Video

Video Aging Will Reduce Economic Growth Worldwide in Coming Decades

The world is getting older, fast. And as more people retire each year, fewer working-age people will be there to replace them. Bond rating agency Moody’s says that will lead to a decline in household savings; reducing global investments - which in turn, will lead to slower economic growth around the world. But experts say it’s not too late to mitigate the economic impact of the world’s aging populations. Mil Arcega has more.
Video

Video Is West Doing Enough to Tackle Islamic State?

U.S. President Barack Obama has ruled out sending ground troops to Iraq to fight militants of the so-called Islamic State, or ISIS, despite officials in Washington describing the extremist group as the biggest threat the United States has faced in years. Henry Ridgwell reports from London on the growing uncertainty over whether the West’s response to ISIS will be enough to defeat the terrorist threat.
Video

Video Coalition to Fight Islamic State Could Reward Assad

The United States along with European and Mideast allies are considering a broader assault against Islamic State fighters who have spread from Syria into Iraq and risk further destabilizing an already troubled region. But as VOA State Department Correspondent Scott Stearns reports, confronting those militants could end up helping the embattled Syrian President Bashar al-Assad.
Video

Video Made in America Socks Get Toehold in Online Fashion Market

Three young entrepreneurs are hoping to revolutionize the high-end sock industry by introducing all-American creations of their own. And they’re doing most of it the old-fashioned way. VOA’s Julie Taboh recently caught up with them to learn what goes into making their one-of-a-kind socks.
Video

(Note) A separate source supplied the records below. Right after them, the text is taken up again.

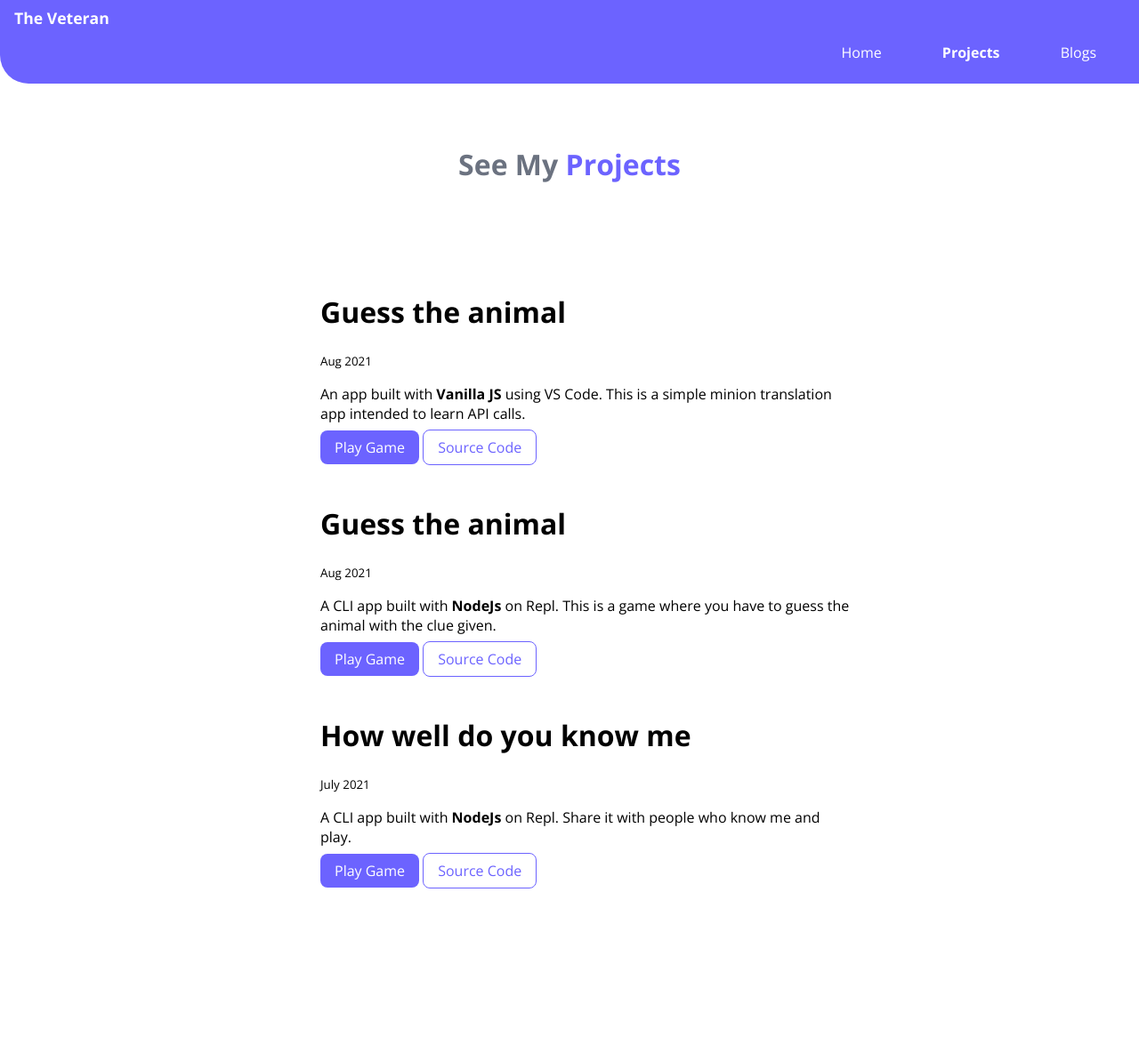
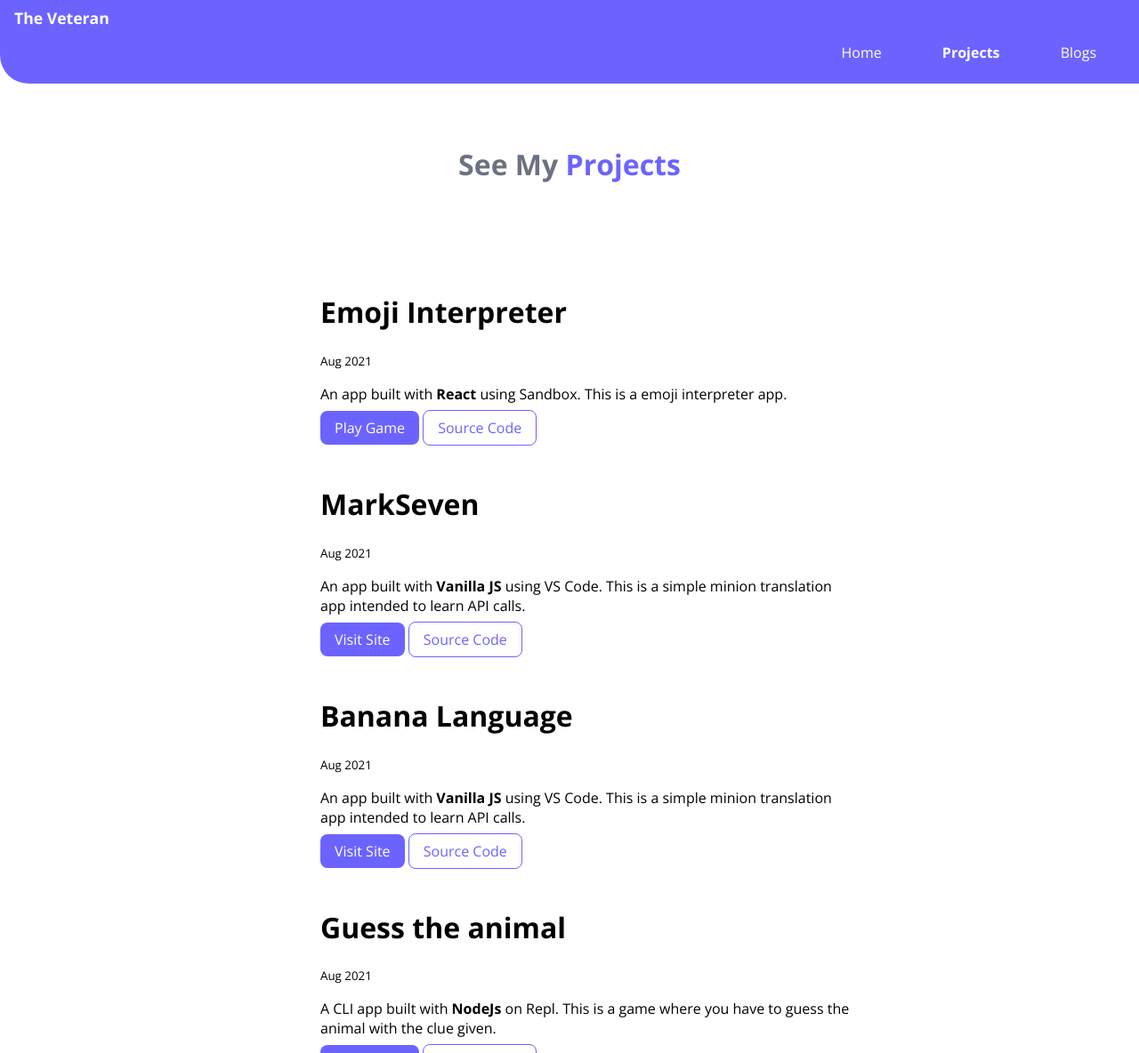
Before and after one commit to deepu-raj/NeogCamp-lesson-03, a plain HTML site: page projects.html in a window 1280 px wide. Shown: the top 1184 px of the page at 89% size. Before the commit the page ends 1022 px from the top, so only its background shows below. Drawn offline with nearby package versions, Linux system fonts and the light colour scheme.

Commit message:
Added MarkSeven and Eight

```diff
--- a/projects.html
+++ b/projects.html
@@ -31,10 +31,25 @@
 
     <ol class ="list-nonbullet">
         <div class="container container-center">
-            <li> <h1> Guess the animal</h1>
+            <li> <h1> Emoji Interpreter</h1>
+                <small>Aug 2021</small>
+                <p>An app built with <strong>React</strong> using Sandbox. This is a emoji interpreter app.</p>
+                <a class=" link link-primary" href="https://zm5uj.csb.app/"> Play Game</a>
+                <a class="link link-secondary" href="https://github.com/deepu-raj/Banana-App-with-styling"> Source Code</a></li>
+        </div>
+        <div class="container container-center">
+                        <li> <h1> MarkSeven</h1>
                 <small>Aug 2021</small>
                 <p>An app built with <strong>Vanilla JS</strong> using VS Code. This is a simple minion translation app intended to learn API calls.</p>
-                <a class=" link link-primary" href="https://deepuraj-minion-translation.netlify.app/"> Play Game</a>
+                <a class=" link link-primary" href="https://deepuraj-minion-translation.netlify.app/"> Visit Site</a>
+                <a class="link link-secondary" href="https://github.com/deepu-raj/Banana-App-with-styling"> Source Code</a></li>
+        </div>
+        </div>
+        <div class="container container-center">
+            <li> <h1> Banana Language</h1>
+                <small>Aug 2021</small>
+                <p>An app built with <strong>Vanilla JS</strong> using VS Code. This is a simple minion translation app intended to learn API calls.</p>
+                <a class=" link link-primary" href="https://deepuraj-minion-translation.netlify.app/"> Visit Site</a>
                 <a class="link link-secondary" href="https://github.com/deepu-raj/Banana-App-with-styling"> Source Code</a></li>
         </div>
 
```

Video Americans, Ex-Pats Send Relief Supplies to West Africa

Health organizations from around the world are sending supplies and specialists to the West African countries that are dealing with the worst Ebola outbreak in history. On a smaller scale, ordinary Americans and African expatriates living in the United States are doing the same. VOA's Carol Pearson reports.

AppleAndroid